These days, when you want to have a baby or when you’re pregnant, you may hear that it’s better to take omega 3 fatty acids. However, do you know the reason that you should take it? It is said that omega 3 fatty acids are good for fertility…but how?
In this article, we will explain “how can omega 3 fatty acids improve women’s fertility?”
To develop a baby’s brain
The first 1000 days of a child’s development are from the moment of conception until the child’s second birthday. This is an invaluable period of time for parents to positively impact their child’s long-term physical and mental health and to help them reach their full potential.

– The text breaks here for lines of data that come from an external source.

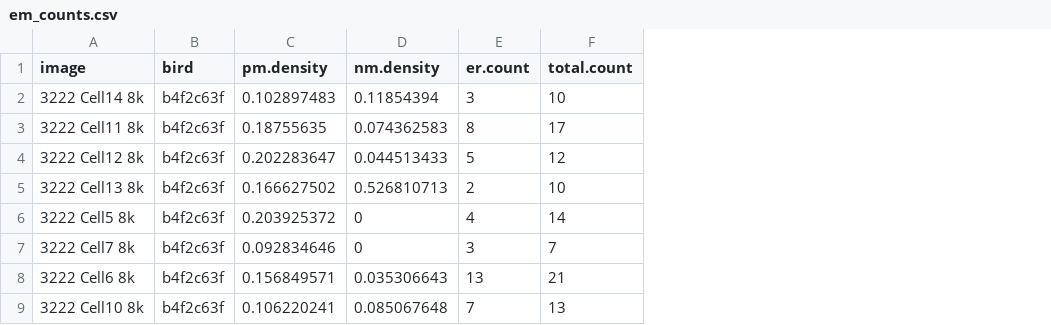
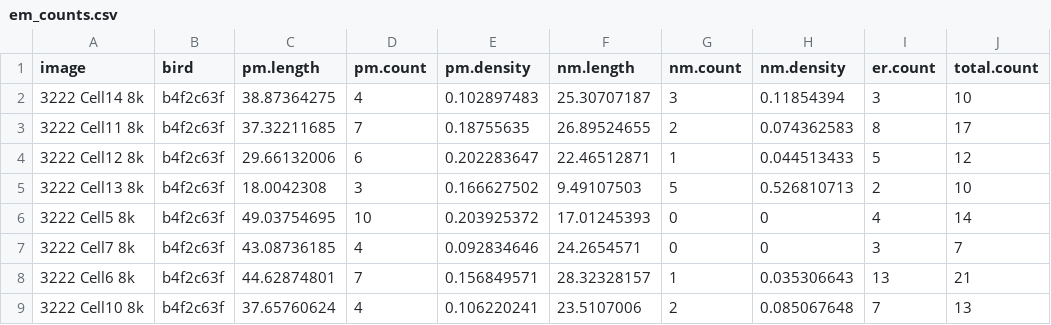
Before and after one commit to melizalab/cm_plasticity, a CSV file: inputs/em_counts.csv, drawn as a sheet; only a part is shown; the diff names each change by its address in the sheet, - before the commit and + after, or states it on an @@ line.

Commit message:
add count and length info to em_counts

```diff
--- a/inputs/em_counts.csv
+++ b/inputs/em_counts.csv
+column C (pm.length), rows 2-9: 38.87364275 | 37.32211685 | 29.66132006 | 18.0042308 | 49.03754695 | 43.08736185 | 44.62874801 | 37.65760624
+column D (pm.count), rows 2-9: 4 | 7 | 6 | 3 | 10 | 4 | 7 | 4
+column F (nm.length), rows 2-9: 25.30707187 | 26.89524655 | 22.46512871 | 9.49107503 | 17.01245393 | 24.2654571 | 28.32328157 | 23.5107006
+column G (nm.count), rows 2-9: 3 | 2 | 1 | 5 | 0 | 0 | 1 | 2
```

The second half of pregnancy and young adulthood are critical periods for brain growth; DHA is the major lipid constituent of the brain, and the brains of fetuses and young children require a large accumulation of omega 3 fatty acids as they grow. A study by Kannass et al. in 2009 showed that infants born to mothers with high blood omega 3 fatty acids levels at delivery had higher levels of concentration duration at age two.
To investigate the importance of omega 3 fatty acids in fetal or infant brain growth and development, they studied the association between maternal omega 3 fatty acids status and problem-solving ability with healthy-born infants.
They measured omega 3 fatty acids blood levels from the mother at 28 weeks pregnancy and 3 months after delivery and correlated them with blood fatty acid levels in infants at 3, 6, and 12 months of age, as well as with problem-solving ability in infants at 6 and 12 months of age.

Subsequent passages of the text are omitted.